***** Given data

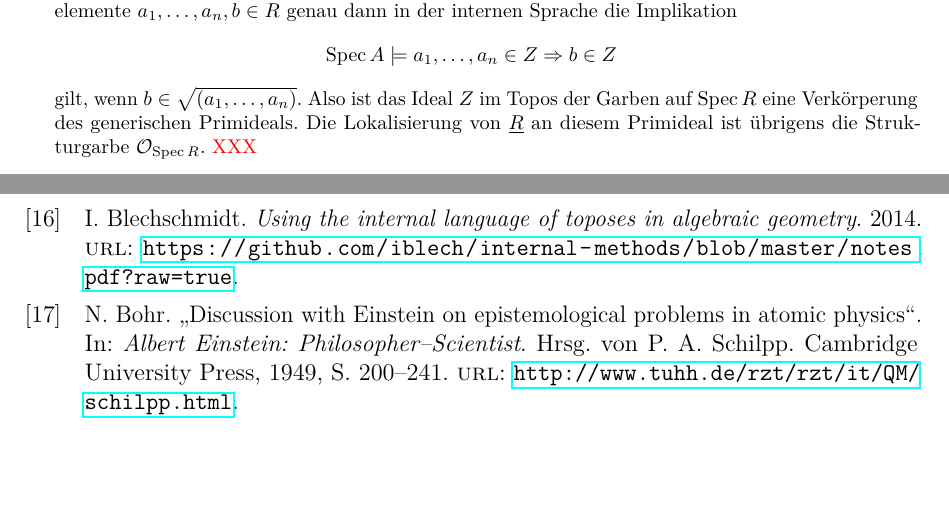
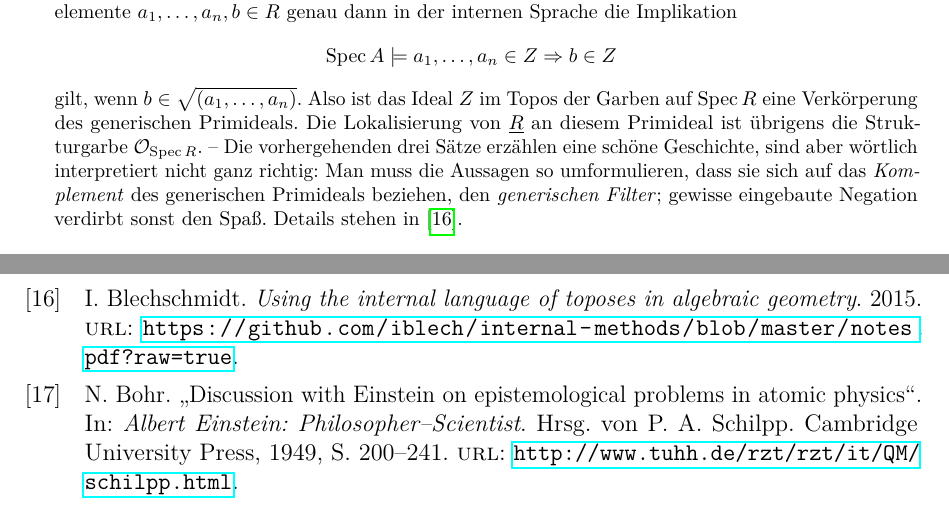
Before and after one commit to iblech/pizzaseminar, a LaTeX document (skript2/konstruktive-mathematik.tex, which reads skript2/literatur.bib): two parts of pages 42 and 71 of 75, joined at a grey line, cut so that both start at the same text, the shorter picture padded with empty space. Compiled offline with pdfLaTeX.

Commit message:
Fußnotenauftritt des generischen Filters

```diff
--- a/skript2/konstruktive-mathematik.tex
+++ b/skript2/konstruktive-mathematik.tex
@@ -2439,10 +2439,14 @@ dass für Ring\-elemen\-te~$a_1,\ldots,a_n, b \in R$ genau dann in der internen
 Sprache die Implikation
 \[ \Spec A \models a_1,\ldots,a_n \in Z \Rightarrow b \in Z \]
 gilt, wenn~$b \in \sqrt{(a_1,\ldots,a_n)}$. Also ist das Ideal~$Z$ im Topos der
-% Stimmt nur im Fall n = 0...
 Garben auf~$\Spec R$ eine Verkörperung des generischen Primideals. Die
 Lokalisierung von~$\ul{R}$ an diesem Primideal ist übrigens die
-Strukturgarbe~$\O_{\Spec R}$. \XXX{XXX}}
+Strukturgarbe~$\O_{\Spec R}$. -- Die vorhergehenden drei Sätze erzählen eine
+schöne Geschichte, sind aber wörtlich interpretiert nicht ganz richtig: Man
+muss die Aussagen so umformulieren, dass sie sich auf das \emph{Komplement} des
+generischen Primideals beziehen, den \emph{generischen Filter}; gewisse
+eingebaute Negation verdirbt sonst den Spaß. Details stehen
+in~\cite{blechschmidt:internal-methods}.}
 \end{bem}
 
 \begin{bem}Die Beschränkungen in Satz~\ref{satz:genprime} an die Form des
--- a/skript2/literatur.bib
+++ b/skript2/literatur.bib
@@ -564,7 +564,7 @@ XXX: Durch zugänglichere Quelle ersetzen.
 @misc{blechschmidt:internal-methods,
   author = {Blechschmidt, I.},
   title = {Using the internal language of toposes in algebraic geometry},
-  year = {2014},
+  year = {2015},
   url = {https://github.com/iblech/internal-methods/blob/master/notes.pdf?raw=true}}
 
 @misc{mathezirkel:sdg,
```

**********

## About this exercise:
Write out the entries word for word. Skip the pictures.

## Solved exercise:
Before and after one commit to iblech/pizzaseminar, a LaTeX document (skript2/konstruktive-mathematik.tex, which reads skript2/literatur.bib): two parts of pages 42 and 71 of 75, joined at a grey line, cut so that both start at the same text, the shorter picture padded with empty space. Compiled offline with pdfLaTeX.

Commit message:
Fußnotenauftritt des generischen Filters

```diff
--- a/skript2/konstruktive-mathematik.tex
+++ b/skript2/konstruktive-mathematik.tex
@@ -2439,10 +2439,14 @@ dass für Ring\-elemen\-te~$a_1,\ldots,a_n, b \in R$ genau dann in der internen
 Sprache die Implikation
 \[ \Spec A \models a_1,\ldots,a_n \in Z \Rightarrow b \in Z \]
 gilt, wenn~$b \in \sqrt{(a_1,\ldots,a_n)}$. Also ist das Ideal~$Z$ im Topos der
-% Stimmt nur im Fall n = 0...
 Garben auf~$\Spec R$ eine Verkörperung des generischen Primideals. Die
 Lokalisierung von~$\ul{R}$ an diesem Primideal ist übrigens die
-Strukturgarbe~$\O_{\Spec R}$. \XXX{XXX}}
+Strukturgarbe~$\O_{\Spec R}$. -- Die vorhergehenden drei Sätze erzählen eine
+schöne Geschichte, sind aber wörtlich interpretiert nicht ganz richtig: Man
+muss die Aussagen so umformulieren, dass sie sich auf das \emph{Komplement} des
+generischen Primideals beziehen, den \emph{generischen Filter}; gewisse
+eingebaute Negation verdirbt sonst den Spaß. Details stehen
+in~\cite{blechschmidt:internal-methods}.}
 \end{bem}
 
 \begin{bem}Die Beschränkungen in Satz~\ref{satz:genprime} an die Form des
--- a/skript2/literatur.bib
+++ b/skript2/literatur.bib
@@ -564,7 +564,7 @@ XXX: Durch zugänglichere Quelle ersetzen.
 @misc{blechschmidt:internal-methods,
   author = {Blechschmidt, I.},
   title = {Using the internal language of toposes in algebraic geometry},
-  year = {2014},
+  year = {2015},
   url = {https://github.com/iblech/internal-methods/blob/master/notes.pdf?raw=true}}
 
 @misc{mathezirkel:sdg,
```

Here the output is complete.